You could turn off every light switch, air conditioning unit, and random device on an entire student residence floor of Chapin Hall, and the amount of power conserved still wouldnâ€™t match the demands of the buildingâ€™s single elevator. In other words, for those students who are able to climb the steps to their rooms, walking the stairs saves a bundle of energy.
How do we know this?
Itâ€™s just one of the many findings made visible through the Open Energy Dashboard, known as OED by the Beloit student programmers who have been working on it for more than two years.
OED tracks electrical power usage data in select buildings at Beloit and at five other colleges and universities who have adopted it to date. OED collects raw data and analyzes it to determine uses by floors, buildings, and across campuses, using graphs and charts that educate people and encourage conservation.

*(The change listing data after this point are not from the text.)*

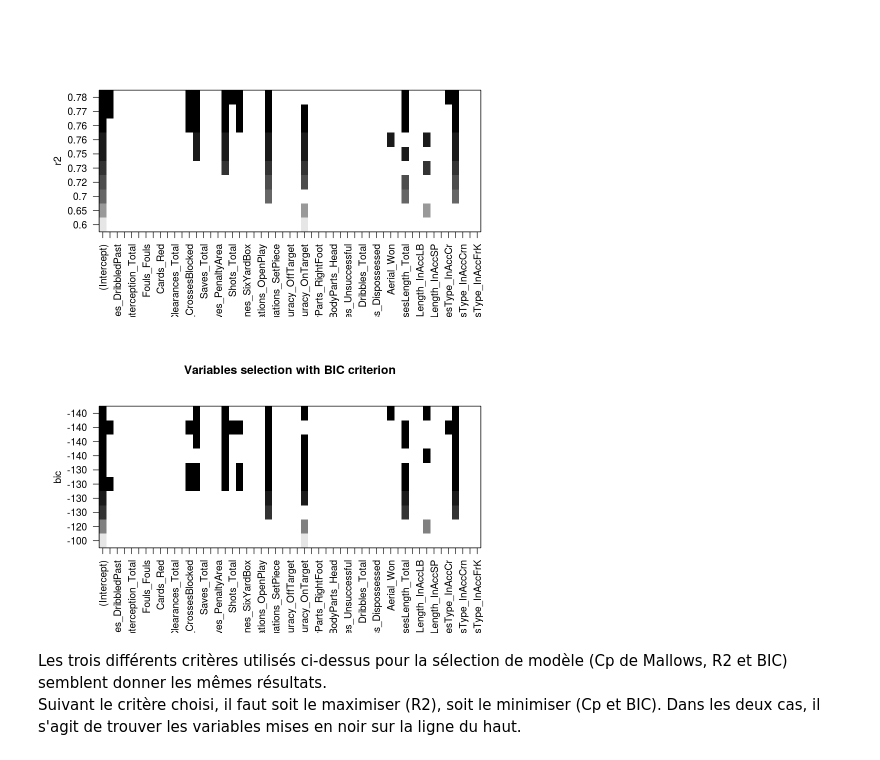
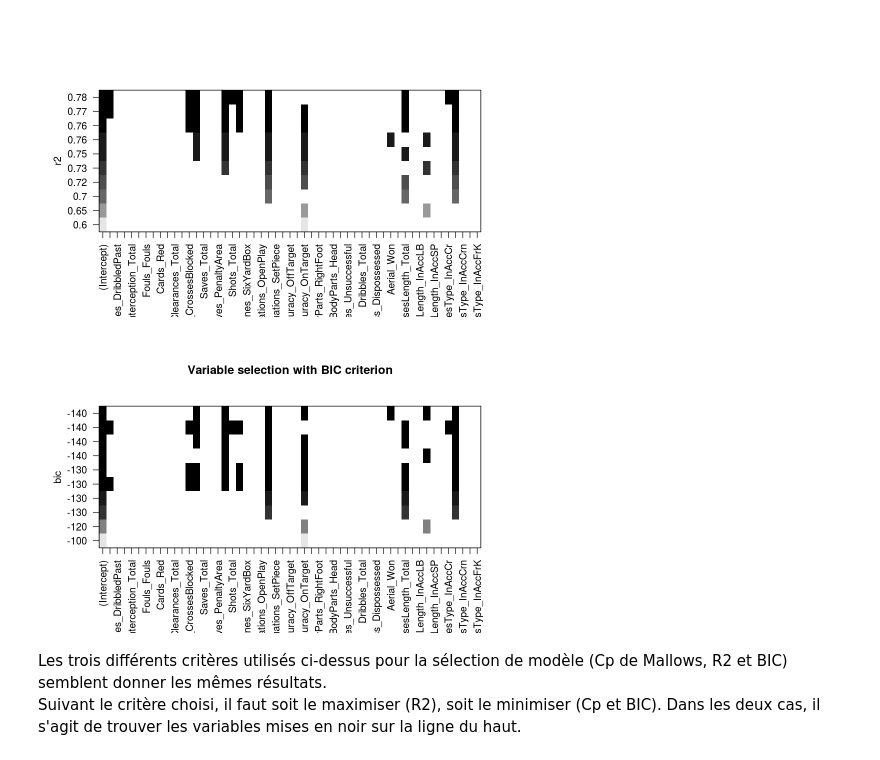
Before and after one commit to CamilleBichet/Projet_Foot_5A, a Jupyter notebook: Selection_de_variables.ipynb, the cells around one changed output. Cells and saved outputs as stored; diff of their text form; code cells hidden in the pictures.

```diff
--- a/Selection_de_variables.ipynb
+++ b/Selection_de_variables.ipynb
@@ -64,9 +83,9 @@ plot(choixb,scale="r2")
 [figure]
 [figure]
 # %%
-plot(choixb,scale="bic", main = "Variables selection with BIC criterion")
+plot(choixb,scale="bic", main = "Variable selection with BIC criterion")
 # %% [output]
-[figure, old version]
+[figure, new version]
 # %% [markdown]
 Les trois différents critères utilisés ci-dessus pour la sélection de modèle (Cp de Mallows, R2 et BIC) semblent donner les mêmes résultats.
 Suivant le critère choisi, il faut soit le maximiser (R2), soit le minimiser (Cp et BIC). Dans les deux cas, il s'agit de trouver les variables mises en noir sur la ligne du haut.
```
Also changed, not shown: parts of 20 cells of this notebook, 1 other file.
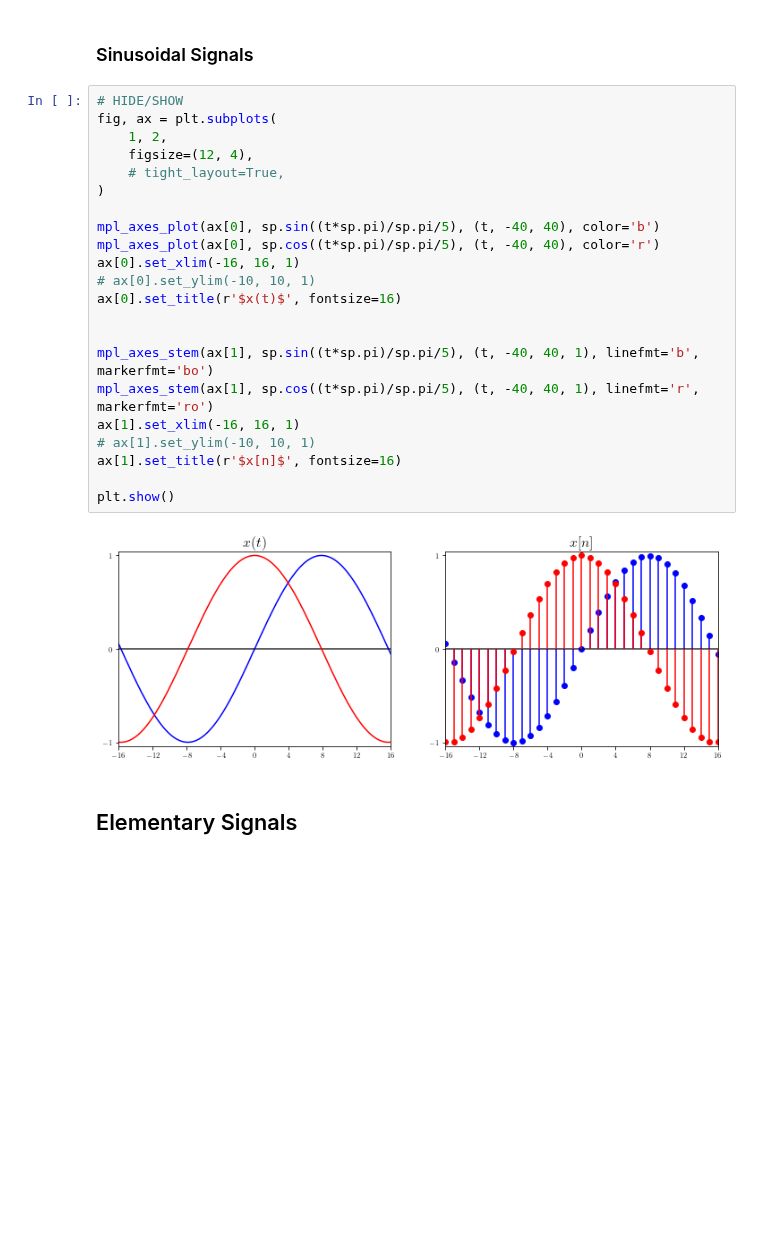
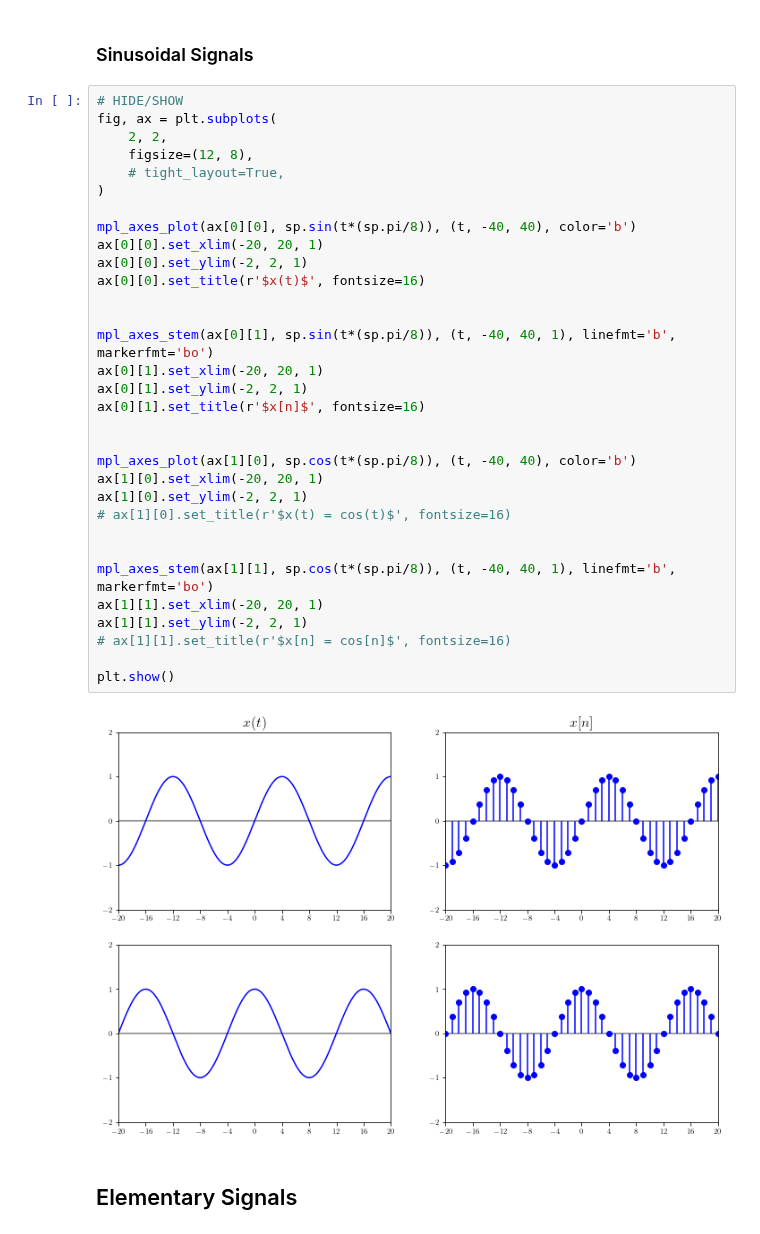
Before and after one commit to tmquan/ivcl, a Jupyter notebook: _build/html/_sources/courses/dsp/intro.ipynb, the cells around one changed output. Drawn from its saved outputs; the diff is of its cells as text; blank space fills up the shorter version.

```diff
--- a/_build/html/_sources/courses/dsp/intro.ipynb
+++ b/_build/html/_sources/courses/dsp/intro.ipynb
@@ -290,27 +290,37 @@ plt.show()
 # %%
 # HIDE/SHOW
 fig, ax = plt.subplots(
-    1, 2,
-    figsize=(12, 4),
+    2, 2,
+    figsize=(12, 8),
     # tight_layout=True,
 )
 
-mpl_axes_plot(ax[0], sp.sin((t*sp.pi)/sp.pi/5), (t, -40, 40), color='b')
-mpl_axes_plot(ax[0], sp.cos((t*sp.pi)/sp.pi/5), (t, -40, 40), color='r')
-ax[0].set_xlim(-16, 16, 1)
-# ax[0].set_ylim(-10, 10, 1)
-ax[0].set_title(r'$x(t)$', fontsize=16)
+mpl_axes_plot(ax[0][0], sp.sin(t*(sp.pi/8)), (t, -40, 40), color='b')
+ax[0][0].set_xlim(-20, 20, 1)
+ax[0][0].set_ylim(-2, 2, 1)
+ax[0][0].set_title(r'$x(t)$', fontsize=16)
 
 
-mpl_axes_stem(ax[1], sp.sin((t*sp.pi)/sp.pi/5), (t, -40, 40, 1), linefmt='b', markerfmt='bo')
-mpl_axes_stem(ax[1], sp.cos((t*sp.pi)/sp.pi/5), (t, -40, 40, 1), linefmt='r', markerfmt='ro')
-ax[1].set_xlim(-16, 16, 1)
-# ax[1].set_ylim(-10, 10, 1)
-ax[1].set_title(r'$x[n]$', fontsize=16)
+mpl_axes_stem(ax[0][1], sp.sin(t*(sp.pi/8)), (t, -40, 40, 1), linefmt='b', markerfmt='bo')
+ax[0][1].set_xlim(-20, 20, 1)
+ax[0][1].set_ylim(-2, 2, 1)
+ax[0][1].set_title(r'$x[n]$', fontsize=16)
+
+
+mpl_axes_plot(ax[1][0], sp.cos(t*(sp.pi/8)), (t, -40, 40), color='b')
+ax[1][0].set_xlim(-20, 20, 1)
+ax[1][0].set_ylim(-2, 2, 1)
+# ax[1][0].set_title(r'$x(t) = cos(t)$', fontsize=16)
+
+
+mpl_axes_stem(ax[1][1], sp.cos(t*(sp.pi/8)), (t, -40, 40, 1), linefmt='b', markerfmt='bo')
+ax[1][1].set_xlim(-20, 20, 1)
+ax[1][1].set_ylim(-2, 2, 1)
+# ax[1][1].set_title(r'$x[n] = cos[n]$', fontsize=16)
 
 plt.show()
 # %% [output]
-[figure, old version]
+[figure, new version]
 # %% [markdown]
 ## Elementary Signals
 # %% [markdown]
```
Also changed, not shown: 8 other files.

The web application was developed at Beloit under the leadership of Steven Huss-Lederman. The computer science professor says that over the past five semesters, 30 to 40 students have worked on this project, which is free and open source, meaning it is available free of charge and can be tweaked in collaboration with partners.
The project got off the ground in 2016, when Beloit went after a grant for electrical submeters as part of its larger sustainability efforts. Steve reasoned that if Beloit purchased software to track the data collected on buildings by submeters, it would cost tens of thousands of dollars. Plus, service from an outside vendor could result in Beloit possibly losing ownership of its data and not having an application that was customized to its needs.
Primarily, though, he saw an in-house software development project as a way for students to become more competitive through a real world application of computer science skills that would significantly enhance their rÃ©sumÃ©s.
â€œThis project allows students to learn how to use their technical skills and integrate them into a far-reaching project on deadline,â€ Steve said during an October Faculty Forum presentation.
He says OED Involves about 20,000 lines of code. Steve introduced OED through a database capstone course in Beloitâ€™s computer science department, but it has continued for many students as a special project in computer science.
Students earn academic credit for their work and no one receives pay. He says this type of software is known as â€œhumanitarian free open source softwareâ€ because it responds to a need in society. He added that projects aimed at a societal good are intrinsically motivating to students.
In the future, OED will continue to analyze electric power usage, but it will also expand to measure other units that are important to sustainability, including gas, water, and carbon. Plans are also underway to enhance OEDâ€™s data visualization to include maps.
Steve says that the number of users, which now include the University of Colorado and Central College in Iowa among others, is expected to keep growing.